# Excerpted records

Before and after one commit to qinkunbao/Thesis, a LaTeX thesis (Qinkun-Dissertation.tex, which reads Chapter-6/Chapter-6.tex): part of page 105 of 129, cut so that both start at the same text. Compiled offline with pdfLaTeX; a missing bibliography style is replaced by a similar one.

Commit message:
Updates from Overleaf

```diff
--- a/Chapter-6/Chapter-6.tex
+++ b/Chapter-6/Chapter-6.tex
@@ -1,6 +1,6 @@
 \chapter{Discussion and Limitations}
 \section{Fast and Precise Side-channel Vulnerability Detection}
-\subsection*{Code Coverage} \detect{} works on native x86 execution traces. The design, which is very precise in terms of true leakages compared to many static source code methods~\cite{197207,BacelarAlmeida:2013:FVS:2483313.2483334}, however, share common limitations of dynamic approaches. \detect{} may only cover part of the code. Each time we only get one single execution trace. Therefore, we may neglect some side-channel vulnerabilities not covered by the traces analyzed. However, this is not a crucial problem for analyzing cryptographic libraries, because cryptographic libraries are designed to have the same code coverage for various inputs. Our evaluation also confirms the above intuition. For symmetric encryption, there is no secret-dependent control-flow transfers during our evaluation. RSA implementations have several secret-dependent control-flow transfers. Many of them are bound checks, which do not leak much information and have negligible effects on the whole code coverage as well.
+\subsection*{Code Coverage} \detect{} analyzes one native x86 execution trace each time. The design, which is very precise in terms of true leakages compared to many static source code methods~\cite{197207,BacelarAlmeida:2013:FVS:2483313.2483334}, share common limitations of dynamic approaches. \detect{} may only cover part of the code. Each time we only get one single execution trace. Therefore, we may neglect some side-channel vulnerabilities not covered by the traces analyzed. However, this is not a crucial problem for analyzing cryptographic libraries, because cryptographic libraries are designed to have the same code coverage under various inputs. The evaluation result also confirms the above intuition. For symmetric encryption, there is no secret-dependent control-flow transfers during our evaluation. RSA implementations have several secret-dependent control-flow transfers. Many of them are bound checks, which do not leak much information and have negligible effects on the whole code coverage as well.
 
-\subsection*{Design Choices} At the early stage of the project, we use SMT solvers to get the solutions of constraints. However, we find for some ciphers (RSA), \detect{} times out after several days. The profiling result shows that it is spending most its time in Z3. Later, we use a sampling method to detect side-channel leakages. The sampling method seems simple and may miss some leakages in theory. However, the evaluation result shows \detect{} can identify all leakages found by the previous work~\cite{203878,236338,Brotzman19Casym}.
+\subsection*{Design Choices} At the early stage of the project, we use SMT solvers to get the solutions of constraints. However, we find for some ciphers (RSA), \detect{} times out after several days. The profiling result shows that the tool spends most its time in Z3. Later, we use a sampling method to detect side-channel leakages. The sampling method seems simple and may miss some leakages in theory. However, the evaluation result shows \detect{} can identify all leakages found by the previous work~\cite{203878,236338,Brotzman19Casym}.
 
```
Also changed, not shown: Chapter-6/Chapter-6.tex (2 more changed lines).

# Work instruction
Copy out the whole listing, word for word.

# Solution to the exercise
Before and after one commit to qinkunbao/Thesis, a LaTeX thesis (Qinkun-Dissertation.tex, which reads Chapter-6/Chapter-6.tex): part of page 105 of 129, cut so that both start at the same text. Compiled offline with pdfLaTeX; a missing bibliography style is replaced by a similar one.

Commit message:
Updates from Overleaf

```diff
--- a/Chapter-6/Chapter-6.tex
+++ b/Chapter-6/Chapter-6.tex
@@ -1,6 +1,6 @@
 \chapter{Discussion and Limitations}
 \section{Fast and Precise Side-channel Vulnerability Detection}
-\subsection*{Code Coverage} \detect{} works on native x86 execution traces. The design, which is very precise in terms of true leakages compared to many static source code methods~\cite{197207,BacelarAlmeida:2013:FVS:2483313.2483334}, however, share common limitations of dynamic approaches. \detect{} may only cover part of the code. Each time we only get one single execution trace. Therefore, we may neglect some side-channel vulnerabilities not covered by the traces analyzed. However, this is not a crucial problem for analyzing cryptographic libraries, because cryptographic libraries are designed to have the same code coverage for various inputs. Our evaluation also confirms the above intuition. For symmetric encryption, there is no secret-dependent control-flow transfers during our evaluation. RSA implementations have several secret-dependent control-flow transfers. Many of them are bound checks, which do not leak much information and have negligible effects on the whole code coverage as well.
+\subsection*{Code Coverage} \detect{} analyzes one native x86 execution trace each time. The design, which is very precise in terms of true leakages compared to many static source code methods~\cite{197207,BacelarAlmeida:2013:FVS:2483313.2483334}, share common limitations of dynamic approaches. \detect{} may only cover part of the code. Each time we only get one single execution trace. Therefore, we may neglect some side-channel vulnerabilities not covered by the traces analyzed. However, this is not a crucial problem for analyzing cryptographic libraries, because cryptographic libraries are designed to have the same code coverage under various inputs. The evaluation result also confirms the above intuition. For symmetric encryption, there is no secret-dependent control-flow transfers during our evaluation. RSA implementations have several secret-dependent control-flow transfers. Many of them are bound checks, which do not leak much information and have negligible effects on the whole code coverage as well.
 
-\subsection*{Design Choices} At the early stage of the project, we use SMT solvers to get the solutions of constraints. However, we find for some ciphers (RSA), \detect{} times out after several days. The profiling result shows that it is spending most its time in Z3. Later, we use a sampling method to detect side-channel leakages. The sampling method seems simple and may miss some leakages in theory. However, the evaluation result shows \detect{} can identify all leakages found by the previous work~\cite{203878,236338,Brotzman19Casym}.
+\subsection*{Design Choices} At the early stage of the project, we use SMT solvers to get the solutions of constraints. However, we find for some ciphers (RSA), \detect{} times out after several days. The profiling result shows that the tool spends most its time in Z3. Later, we use a sampling method to detect side-channel leakages. The sampling method seems simple and may miss some leakages in theory. However, the evaluation result shows \detect{} can identify all leakages found by the previous work~\cite{203878,236338,Brotzman19Casym}.
 
```
Also changed, not shown: Chapter-6/Chapter-6.tex (2 more changed lines).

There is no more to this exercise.